Seventeen people have been injured and one killed in thirteen IRA explosions in London this month.
The IRA yesterday accused Scotland Yard of recklessly ignoring warnings about the first bomb, which exploded an hour afterwards, damaging a train and slightly injuring three passengers.
Commander George Churchill- Coleman, head of the anti-terrorist branch, said last night that police had responded as quickly as possible. Before yesterday's explosions there had been 61 warnings using a 'so-called codeword' but there were explosions in only 22 instances.
'It's all part of tactics to make it appear that the police are confused, incompetent and inept. That is not the case,' he said. Radio stations denied an IRA claim that they had received telephoned warnings.
The bomb went off near Silver Street British Rail station, in Edmonton, north London, at 4.40pm. A second bomb went off four hours later outside the Territorial Army barracks on Hammersmith Road, Hammersmith, west London. Three people were reported slightly hurt. A third exploded under a bridge on the Metropolitan underground line between South Harrow and Rayners Lane in north-west London. A section of track was destroyed but no casualties were reported.
A Dublin news agency through which authentic bomb warnings are often relayed received an IRA statement at 3.35pm yesterday saying police had ignored earlier messages. The Garda in Dublin was told immediately. It said the warning was passed to the British authorities 'without delay'.
Despite that, no bomb alert was announced until after the blast.
Forty minutes after the IRA's Dublin statement, the British Transport Police said no security alerts were under way.
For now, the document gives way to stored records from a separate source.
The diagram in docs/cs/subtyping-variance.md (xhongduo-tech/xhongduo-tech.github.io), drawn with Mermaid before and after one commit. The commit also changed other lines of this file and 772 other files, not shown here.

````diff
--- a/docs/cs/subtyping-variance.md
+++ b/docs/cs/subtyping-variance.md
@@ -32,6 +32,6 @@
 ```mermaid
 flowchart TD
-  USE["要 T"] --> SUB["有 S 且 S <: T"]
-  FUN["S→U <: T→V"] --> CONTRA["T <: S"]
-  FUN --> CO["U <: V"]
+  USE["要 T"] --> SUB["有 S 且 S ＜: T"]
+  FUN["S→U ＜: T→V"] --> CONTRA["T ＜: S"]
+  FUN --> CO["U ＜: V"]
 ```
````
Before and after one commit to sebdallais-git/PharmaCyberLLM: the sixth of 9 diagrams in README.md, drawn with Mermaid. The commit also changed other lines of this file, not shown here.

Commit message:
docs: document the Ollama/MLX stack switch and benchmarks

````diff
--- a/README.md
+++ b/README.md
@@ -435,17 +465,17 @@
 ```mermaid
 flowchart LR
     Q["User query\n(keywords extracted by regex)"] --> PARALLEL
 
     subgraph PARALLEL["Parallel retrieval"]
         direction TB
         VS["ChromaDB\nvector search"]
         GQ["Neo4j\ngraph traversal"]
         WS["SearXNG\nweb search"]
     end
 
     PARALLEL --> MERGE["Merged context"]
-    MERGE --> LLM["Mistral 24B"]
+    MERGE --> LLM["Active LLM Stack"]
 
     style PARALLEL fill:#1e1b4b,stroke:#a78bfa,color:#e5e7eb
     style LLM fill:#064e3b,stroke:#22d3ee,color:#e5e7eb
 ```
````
Twenty minutes later the bomb exploded, hitting the passing 4.22 Cheshunt to Liverpool Street train.
The explosion disrupted traffic in north London and services from Euston to the Midlands and the North-west were suspended while police searched for more bombs.
The IRA's Dublin statement said: 'In spite of repeated phone calls to a number of London radio stations, British police have made no effort to act on authenticated warnings that our volunteers have left a bomb on the rail line at Four Bridges, on the North Circular Road, London. This latest incident underlines the reckless policy being pursued by British
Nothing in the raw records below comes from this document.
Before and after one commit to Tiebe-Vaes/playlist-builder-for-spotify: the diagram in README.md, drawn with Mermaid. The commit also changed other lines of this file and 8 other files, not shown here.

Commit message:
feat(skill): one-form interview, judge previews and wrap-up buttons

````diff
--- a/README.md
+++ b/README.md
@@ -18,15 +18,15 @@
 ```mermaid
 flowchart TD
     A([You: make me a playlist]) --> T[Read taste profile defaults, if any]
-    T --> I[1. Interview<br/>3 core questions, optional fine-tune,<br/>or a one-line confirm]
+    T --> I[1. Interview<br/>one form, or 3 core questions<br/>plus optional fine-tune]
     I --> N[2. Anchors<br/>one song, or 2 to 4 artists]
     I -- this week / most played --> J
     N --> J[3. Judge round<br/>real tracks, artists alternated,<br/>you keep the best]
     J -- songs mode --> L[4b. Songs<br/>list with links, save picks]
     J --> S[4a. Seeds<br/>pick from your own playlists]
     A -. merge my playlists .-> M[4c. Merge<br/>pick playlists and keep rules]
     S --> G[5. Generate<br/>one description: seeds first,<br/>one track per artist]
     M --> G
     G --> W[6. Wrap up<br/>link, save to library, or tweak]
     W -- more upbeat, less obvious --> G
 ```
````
At Hammersmith, two women and one man were treated for minor injuries after being hurt by flying debris when a bomb planted outside the TA building exploded. The IRA attacked the same target in 1980.
Richard Thurgood, 48, a local resident, said: 'I was watching the football when I heard the bang. It seemed to shake the windows and floors. I knew it was a bomb.'
An IRA car bomb exploded in Bangor, Co Down, last night, causing widespread damage to shops and offices. A police officer was reported injured. The blast was heard 15 miles away.Reuse content